St. Petersburg, former Leningrad, was founded by Tsar Peter I of Russia on May 27, 1703. It was the capital of the Russian Empire for more than two hundred years, until the Russian Revolution in 1917.
The city is considered to be the most Western inspired of Russia and by the Russians often referred to as The Northern Capital.
St. Petersburg is home to The Hermitage, the largest art museum in the world, featuring interiors of the former imperial residence and a vast collection of art. It was founded in 1764 by Catherine the Great and open to the public since 1852. Its collections, of which only a small part is on permanent display, comprise nearly 3 million items, including the largest collection of paintings in the world.
There are several gardens to see in St. Petersburg. Here’s some of them.
The Alexander Garden was laid out in 1872-1874 over what had been Admiralty Square, to a design by the landscape gardener Eduard Regel, as part of the celebrations of the 200th anniversary of the birth of Peter the Great. The Garden was formally opened in 1874 in the presence of Alexander II, who agreed to having the Garden named after him.
The Botanical Garden is one of the oldest Botanical Gardens in the country. The Garden was founded in 1714 by order of Peter the Great as the Apothecary's Garden, and soon became a centre for horticultural research that was the equal of any other in Europe in terms of the importance and size of its collection. Originally the Apothecary's Garden focused mainly on growing medicinal herbs, but soon people began bringing saplings and seeds of rare and exotic plants - for which a greenhouse was specially built.
The Catherine Garden is the unofficial name for the public garden in front of the Alexandriinsky Theater, between the Theater and Nevsky Prospect.

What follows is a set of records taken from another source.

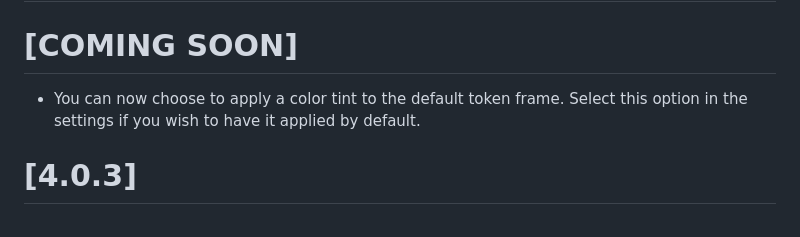
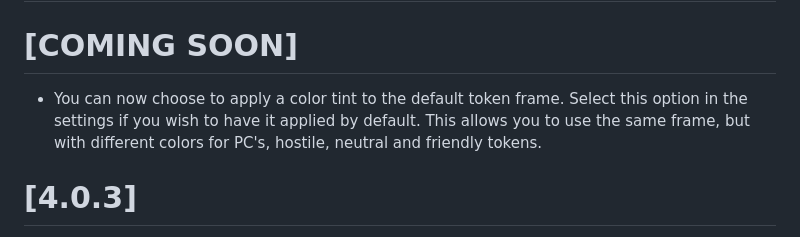
Before and after one commit to MrPrimate/tokenizer, a Markdown page: CHANGELOG.md, the part around the change. Rendered like a GitHub page.

Commit message:
changelog

```diff
--- a/CHANGELOG.md
+++ b/CHANGELOG.md
@@ -1,7 +1,7 @@
 # Changelog
 
 # [COMING SOON]
-- You can now choose to apply a color tint to the default token frame. Select this option in the settings if you wish to have it applied by default.
+- You can now choose to apply a color tint to the default token frame. Select this option in the settings if you wish to have it applied by default. This allows you to use the same frame, but with different colors for PC's, hostile, neutral and friendly tokens.
 
 # [4.0.3]
 
```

The Garden was laid out in the 1820s to a design by Carlo Rossi, and the statue of Catherine the Great which dominates it and from which it takes its name was erected in 1873. From late spring to early fall - and sometimes into winter - local artists sit on the sidewalk outside the Catherine Garden exhibiting and selling their work and offering to draw portraits of passers-by.
The Summer Garden is located where the Fontanka River flows out of the Neva River. It was founded in 1704 by order of Peter the Great, who was personally involved in planning it, and is laid out according to strict geometrical principles. The Summer Garden is home to marble statues acquired from Europe especially for Russia's new capital, and also to rare flowers and plants, as well as fountains. It was a traditional location for courtly life outside the palace, and balls were held here by the nobility, who also enjoyed simply taking the air in the Garden.
Moscow Victory Park is located in the south of St. Petersburg on Moskovsky Prospect. It was founded in 1945 to mark the Allied victory in World War II over Nazi Germany. The Park, which spreads over 68 hectares, is home to more than 100 types of tree and bush, and includes elements of formal and landscape planning, being decorated with ponds, canals, avenues, and flower gardens.
The Tauride Garden was laid out in 1783-1789 on the estate of Grigory Potemkin behind the Tauride Palace from which it took its name. Potemkin was one of Catherine the Great's favourites (and lover, allegedly), and the Empress gave Potemkin the land and the title of Prince of Tauridia for his services in conquering ancient Tauridia (now the Crimean Peninsula). The Tauride Garden was landscaped in true Romantic style, designed to imitate nature, with ponds and canals and picturesque rolling landscape. Trees and shrubs were brought in especially from England.
And just for the fun of it, here are a few more photos of St. Petersburg.